How and why can this be happening when American power is on the wane? Those fearful of disorder have made two fundamental errors in judgment. First, they assume that China, Iran, and others want to rewrite the global rules of the game. Not so. To be sure, these countries want to preserve their sovereignty and expand their sphere of influence — and on these issues, they will clash with the United States. On the other hand, contra Mead, they will also clash with each other as well. Furthermore, Beijing, Moscow, and Tehran very much want to participate in the global economy. Indeed, the reason Rouhani is trying to negotiate a nuclear deal is to get Iran out from under the dead weight of crippling economic sanctions. And contra what everyone expected in the wake of the 2008 financial crisis, emerging markets are not eager to topple the existing global order. Indeed, the recent trade deal in Bali suggests that, if anything, they want to reinforce the existing rules of the game.

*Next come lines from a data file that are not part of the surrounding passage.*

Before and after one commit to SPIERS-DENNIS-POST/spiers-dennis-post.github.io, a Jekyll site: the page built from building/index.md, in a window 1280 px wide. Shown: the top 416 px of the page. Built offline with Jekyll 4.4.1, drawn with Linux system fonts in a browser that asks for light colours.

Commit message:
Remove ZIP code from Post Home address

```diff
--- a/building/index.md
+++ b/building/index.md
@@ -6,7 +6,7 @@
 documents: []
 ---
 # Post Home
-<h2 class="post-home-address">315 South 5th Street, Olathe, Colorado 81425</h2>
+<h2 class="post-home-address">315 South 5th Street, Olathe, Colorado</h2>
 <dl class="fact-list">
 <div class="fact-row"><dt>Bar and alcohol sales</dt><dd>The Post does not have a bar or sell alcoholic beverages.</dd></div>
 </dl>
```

The bigger error, however, has come from analysts confusing a U.S. reluctance to use military force in the Middle East with a decline in American power and influence. The truth is that the United States still wields considerable power, which is one reason why 2013 turned out to be such a good year. Whether one looks at global capital flows or the use of the dollar as a reserve currency, the data point in the same direction: the resilience of American economic power. And even as the sequester hits, the United States also continues to possess an unparalleled edge in military capabilities. It is true that Syria continues to hemorrhage lives and livelihoods. Even there, however, it was the threat of American force that triggered an agreement to remove Syria’s chemical weapons. U.S. military power has also helped to tamp down conflict in the Central African Republic, as well as deliver massive humanitarian relief to the Philippines.
Indeed, given the depths of its domestic political dysfunction, one can only imagine what

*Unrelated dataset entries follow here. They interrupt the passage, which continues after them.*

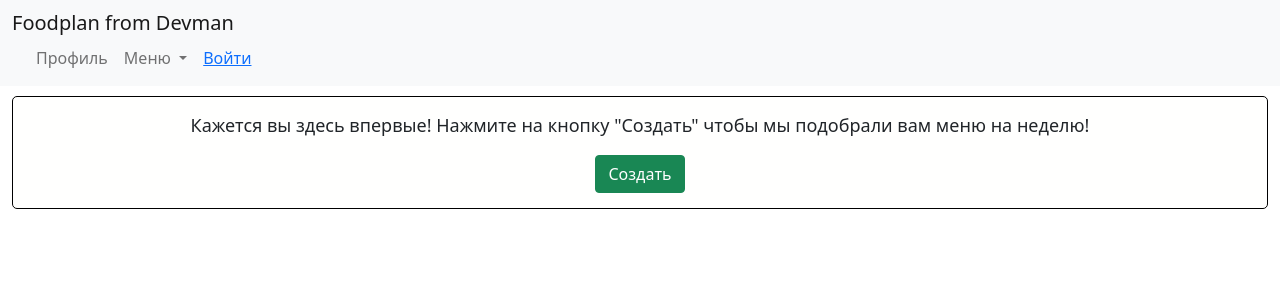
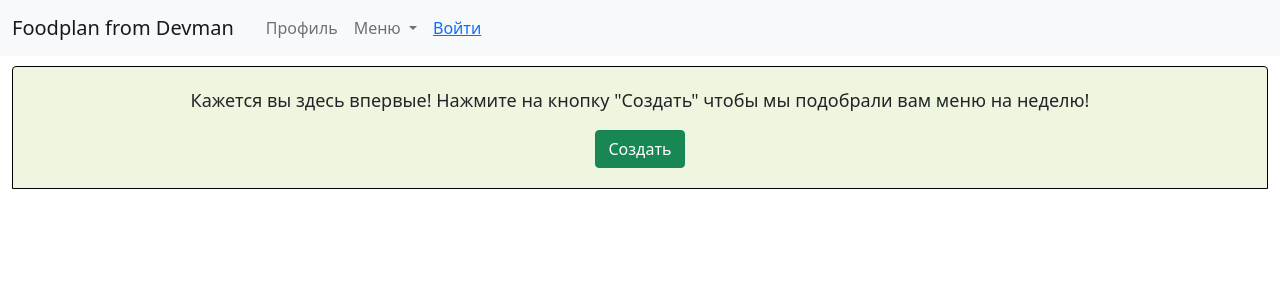
Before and after one commit to devmanorg/foodplan, a Django app: page / in a window 1280 px wide. Shown: the top 300 px of the page. Run offline with Django 3.2, Linux system fonts and the light colour scheme; parts of the project's set-up code (start-up, migrations or seed data) failed here and were passed over.

Commit message:
Added better-look frontend

```diff
--- a/cuisine/static/style.css
+++ b/cuisine/static/style.css
@@ -1,9 +1,11 @@
 .element {
-    background-color: rgba(247, 255, 238, 0.096);
-    border-radius: 5px;
+    background-color: #eff6df;
+    border-width: 1px;
+    border-top-left-radius: .25rem;
+    border-top-right-radius: .25rem;
     border: black solid 1px;
     margin: 10px auto;
-    padding: 15px;
+    padding: 20px 10px;
     text-align: center;
 }
 .element button{
@@ -12,3 +14,7 @@
 .title{
     font-size: large;
 }
+.item img {
+    max-width: 100%;
+    height: auto;
+}
--- a/cuisine/templates/includes/header.html
+++ b/cuisine/templates/includes/header.html
@@ -1,12 +1,11 @@
 <header class="navbar navbar-expand-lg navbar-light bg-light">
-<nav class="container-xxl flex-wrap flex-md-nowrap">
-  <div>
+<nav class="container-xxl d-flex">
     <a class="navbar-brand me-2" href="{% url 'index' %}">Foodplan from Devman</a>
     <button class="navbar-toggler" type="button" data-bs-toggle="collapse" data-bs-target="#navbarSupportedContent" aria-controls="navbarSupportedContent" aria-expanded="false" aria-label="Toggle navigation">
       <span class="navbar-toggler-icon"></span>
     </button>
     <div class="collapse navbar-collapse" id="navbarSupportedContent">
-      <ul class="navbar-nav me-auto mb-2 mb-lg-0">
+      <ul class="navbar-nav d-flex">
         <li class="nav-item">
           <a class="nav-link active" aria-current="page" href="#"></a>
         </li>
@@ -34,6 +33,5 @@
         </li>
       </ul>
     </div>
-  </div>
 </nav>
 </header>
--- a/cuisine/templates/index.html
+++ b/cuisine/templates/index.html
@@ -6,9 +6,7 @@
             Определением, залогинен человек или нет,
             кнопками регистрации
     {% endcomment %}
-    <div class="element">
       <p class="title">Кажется вы здесь впервые! Нажмите на кнопку "Создать" чтобы мы подобрали вам меню на неделю!</p>
       <button class="btn btn-success">Создать</button>
-    </div>
 
 {% endblock %}
--- a/cuisine/templates/layouts/base.html
+++ b/cuisine/templates/layouts/base.html
@@ -13,9 +13,9 @@
 {% include "includes/header.html" %}
 
   <div class="container-xxl">
-
-    {% block content %}{% endblock content %}
-
+    <div class="element">
+      {% block content %}{% endblock content %}
+    </div>
   {% comment %} {% include "./includes/footer.html" %} {% endcomment %}
   </div>
 </body>
--- a/cuisine/templates/register.html
+++ b/cuisine/templates/register.html
@@ -6,6 +6,7 @@
     <h1>Создайте профиль</h1>
     <p>Пожалуйста, заполните следующую форму:</p>
     <form action="." method="post">
+
         {{ user_form.as_p }}
         {% csrf_token %}
         <p><input type="submit" value="Create my account"></p>
--- a/cuisine/templates/temp_recipe.html
+++ b/cuisine/templates/temp_recipe.html
@@ -16,7 +16,6 @@
       <th>Ингредиенты</th>
       <th>Рецепт</th>
 
-
     </tr>
 
     <tr>
--- a/cuisine/views.py
+++ b/cuisine/views.py
@@ -46,13 +46,14 @@ def show_next_week_menu(request):
         .filter(customer=request.user)
         .prefetch_related('meal_positions__dish')
     )
-
+    print(meals)
     serialized_meals = {}
     for meal in meals:
         positions = {}
         for position in meal.meal_positions.all():
             positions.setdefault('id', position.dish.id)
             positions.setdefault('dish', position.dish.name)
+            positions.setdefault('meal_type', position)
             positions.setdefault('quantity', position.quantity)
             positions.setdefault('image', position.dish.image)
         meal_type = {meal.get_meal_type_display(): positions}
```
Also changed, not shown: cuisine/templates/temp_week_menu.html (+23 -5 lines).
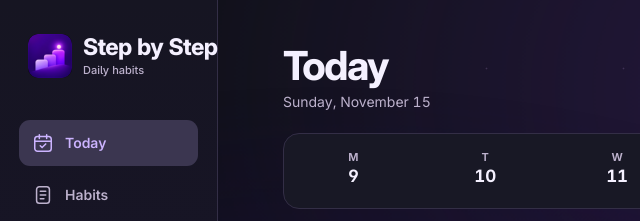
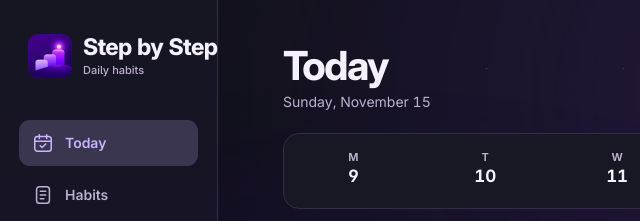
Before and after one commit to Vignesh-S-GitHub/step-by-step, a plain HTML site: page dist/index.html in a window 1280 px wide. Shown: the top 221 px of the page, 0-640 px from the left. Drawn offline with Linux system fonts and the light colour scheme.

Commit message:
Render Rising Steps as a crisp SVG and refresh PWA icons

```diff
--- a/dist/index.html
+++ b/dist/index.html
@@ -7,8 +7,8 @@
   <meta name="description" content="Track short daily habits and charge your Momentum Core one session at a time.">
   <meta name="apple-mobile-web-app-capable" content="yes">
   <title>Step by Step · Daily habits</title>
-  <link rel="icon" href="assets/step-64.png" type="image/png">
-  <link rel="apple-touch-icon" href="assets/step-180.png">
+  <link rel="icon" href="assets/rising-steps.svg" type="image/svg+xml">
+  <link rel="apple-touch-icon" href="assets/rising-steps-180.png">
   <link rel="manifest" href="manifest.webmanifest">
   <link rel="stylesheet" href="style.css">
   <script type="module" src="app.mjs"></script>
@@ -17,12 +17,12 @@
   <div class="theme-atmosphere" aria-hidden="true"></div>
   <div class="layout">
     <aside class="rail" aria-label="App navigation">
-      <a href="#today" class="brand" data-route="today"><img src="assets/step-64.png" alt="" width="44" height="44"><span>Step by Step<small>Daily habits</small></span></a>
+      <a href="#today" class="brand" data-route="today"><img src="assets/rising-steps.svg" alt="" width="44" height="44"><span>Step by Step<small>Daily habits</small></span></a>
       <div class="rail-nav" data-navigation></div>
       <button class="rail-note" data-action="settings"><span data-icon="lock"></span><span>Saved on this browser</span></button>
     </aside>
     <main class="workspace" id="workspace">
-      <div class="mobile-brand"><a href="#today" class="brand" data-route="today"><img src="assets/step-64.png" alt="" width="36" height="36"><span>Step by Step</span></a><button class="icon-button" data-action="settings" aria-label="Settings" data-icon="settings"></button></div>
+      <div class="mobile-brand"><a href="#today" class="brand" data-route="today"><img src="assets/rising-steps.svg" alt="" width="36" height="36"><span>Step by Step</span></a><button class="icon-button" data-action="settings" aria-label="Settings" data-icon="settings"></button></div>
       <header class="page-header">
         <div><h1 id="screen-title">Today</h1><p id="screen-subtitle"></p></div>
         <button class="primary top-add" data-action="add"><span data-icon="plus"></span><span>Add habit</span></button>
--- a/dist/style.css
+++ b/dist/style.css
@@ -75,7 +75,7 @@ h1,h2,p{margin:0}
 .rail{display:flex;flex-direction:column;position:sticky;top:0;height:100dvh;padding:34px 19px 24px;background:linear-gradient(180deg,var(--rail),color-mix(in srgb,var(--rail) 78%,var(--sky-b)));border-right:1px solid var(--line)}
 .brand{display:inline-flex;align-items:center;gap:11px;width:max-content;font-size:23px;font-weight:760;line-height:1.02;letter-spacing:-.03em}
 .rail .brand{margin:0 0 42px 9px}
-.brand img{display:block}
+.brand img{display:block;flex:none;aspect-ratio:1;object-fit:contain}
 .brand small{display:block;margin-top:5px;color:var(--muted);font-size:11px;font-weight:500;letter-spacing:0}
 .rail-nav{display:grid;gap:6px}
 .rail-nav a,.rail-note{display:flex;align-items:center;gap:11px;min-height:46px;padding:0 13px;border-radius:11px;color:var(--muted);font-weight:580;text-align:left}
@@ -191,7 +191,6 @@ h1{font-size:40px;line-height:1.08;font-weight:740;letter-spacing:-.035em}
 .collection-ranks .next-rank span{background:var(--accent-deep);color:var(--accent)}
 .collection-ranks small{font-size:10px;line-height:1.17}
 .collection-ranks b{font-size:10px;font-variant-numeric:tabular-nums}
-.brand img{border-radius:10px;object-fit:cover}
 .install-guide{display:grid;gap:10px;color:var(--muted);margin:6px 0 14px}
 .install-guide strong{color:var(--ink)}
 dialog{width:min(465px,calc(100% - 28px));max-height:calc(100dvh - 28px);padding:0;border:1px solid var(--core-border);border-radius:18px;background:var(--surface);color:var(--ink);overflow:auto}
```
Also changed, not shown: dist/assets/rising-steps-180.png (added), dist/assets/rising-steps-192.png (added), dist/assets/rising-steps-512.png (added), dist/assets/rising-steps-maskable.png (added), dist/assets/rising-steps.svg (added), dist/assets/step-180.png (deleted), dist/assets/step-192.png (deleted), dist/assets/step-512.png (deleted), dist/assets/step-64.png (deleted), dist/assets/step-maskable.png (deleted), dist/manifest.webmanifest, dist/sw.js.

America’s rivals must think. In 2013 alone, the federal government couldn’t evade a stupid, counterproductive budget sequester, a government shutdown, and brinksmanship with the debt ceiling. There was no agreement on immigration reform, much less on policies such as climate change, education, or infrastructure. Despite mounting gridlock and policy own goals, however, the United States ends 2013 with a rapidly declining federal budget deficit, a surging energy sector, and accelerating growth in the economy and employment. President Obama was justified in noting that 2014 could be a breakthrough year for the United States. The most brilliant strategists living in Moscow, Beijing, or Tehran can’t displace the structural strengths of the United States. Which means that for those capitals, 2014 will prove to be a very frustrating year.

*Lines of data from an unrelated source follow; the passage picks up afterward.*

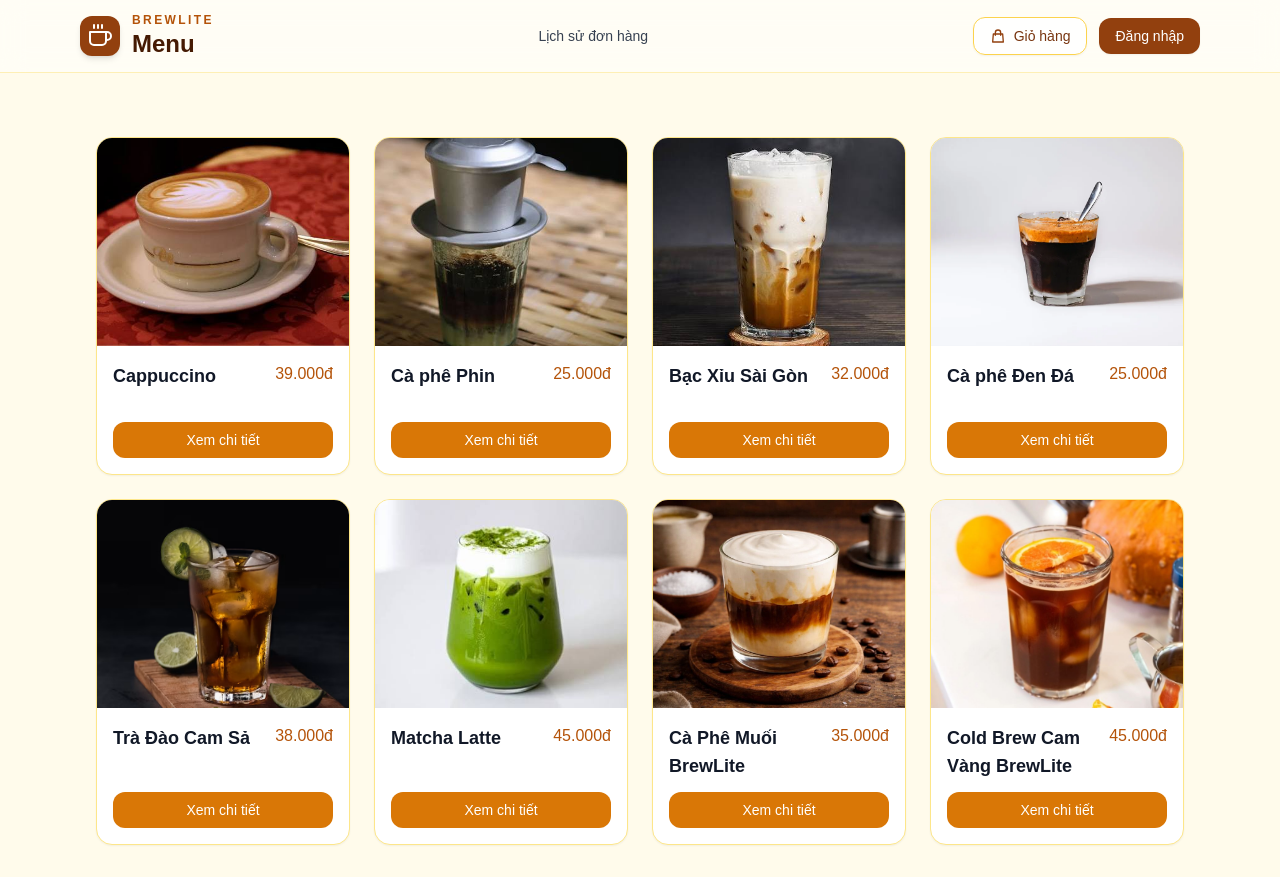
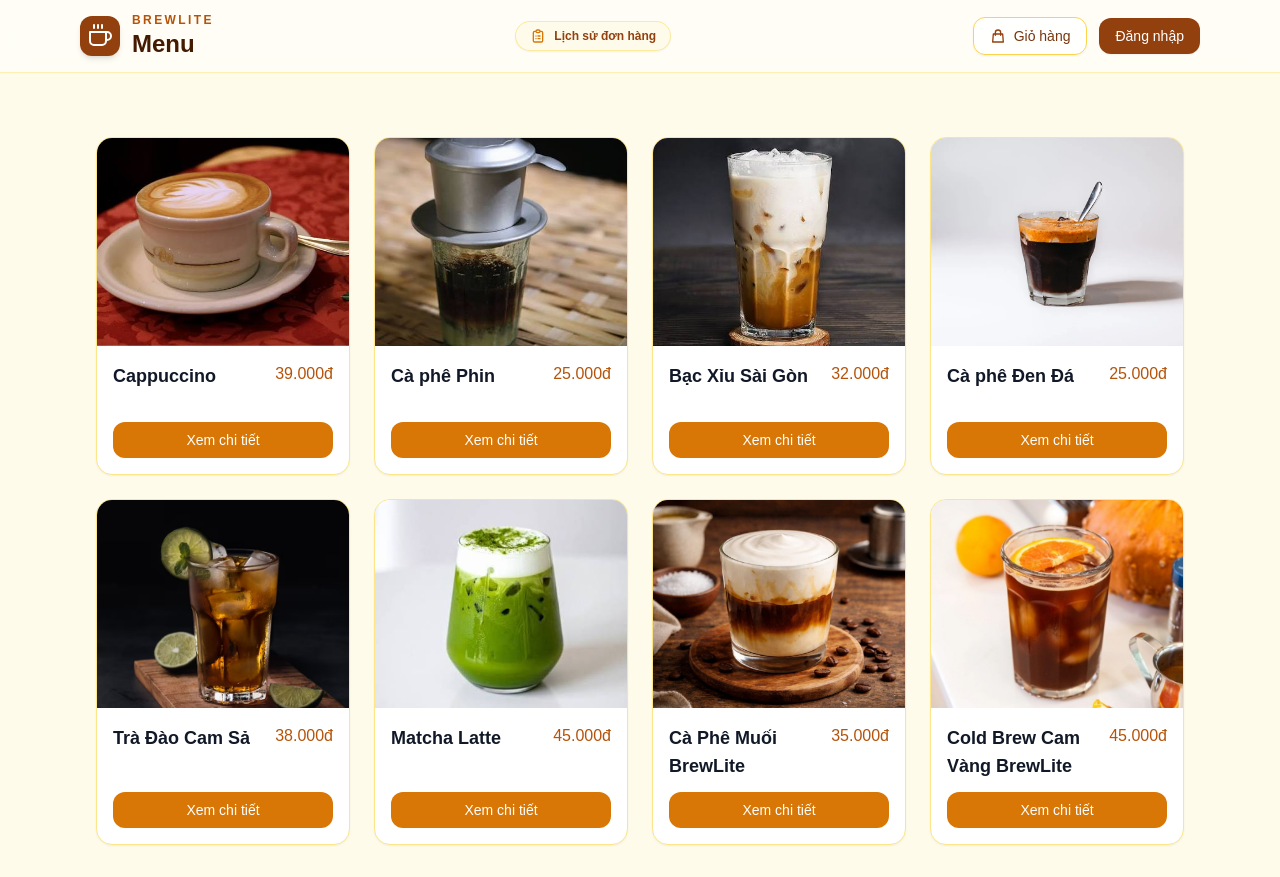
Before and after one commit to ncd426/BrewLite, a Next.js app in the folder apps/web/: page / in a window 1280 px wide. Built offline with nearby package versions, Linux system fonts and the light colour scheme; no server answers.

Commit message:
style(header): add styled order history navigation button

```diff
--- a/apps/web/components/Header.tsx
+++ b/apps/web/components/Header.tsx
@@ -98,9 +98,19 @@ export function Header() {
         </Link>
         <Link
           href="/orders"
-          className="text-sm font-medium text-gray-700 hover:text-amber-600 transition"
+          className="inline-flex items-center gap-2 px-3.5 py-1.5 rounded-full text-xs font-semibold text-amber-800 bg-amber-50 hover:bg-amber-100 border border-amber-200/80 transition-all duration-200 shadow-sm active:scale-95"
         >
-          Lịch sử đơn hàng
+          <svg
+            xmlns="http://www.w3.org/2000/svg"
+            className="h-4 w-4 text-amber-600"
+            fill="none"
+            viewBox="0 0 24 24"
+            stroke="currentColor"
+            strokeWidth={2}
+          >
+            <path strokeLinecap="round" strokeLinejoin="round" d="M9 5H7a2 2 0 00-2 2v12a2 2 0 002 2h10a2 2 0 002-2V7a2 2 0 00-2-2h-2M9 5a2 2 0 002 2h2a2 2 0 002-2M9 5a2 2 0 012-2h2a2 2 0 012 2m-3 7h3m-3 4h3m-6-4h.01M9 16h.01" />
+          </svg>
+          <span>Lịch sử đơn hàng</span>
         </Link>
         <nav className="flex items-center gap-3">
           <Link
```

Uri Friedman is deputy managing editor at Foreign Policy. Before joining FP, he reported for the Christian Science Monitor, worked on corporate strategy for Atlantic Media, helped launch the Atlantic Wire, and covered international affairs for the site. A proud native of Philadelphia, Pennsylvania, he studied European history at the University of Pennsylvania and has lived in Barcelona, Spain and Geneva, Switzerland.| Passport |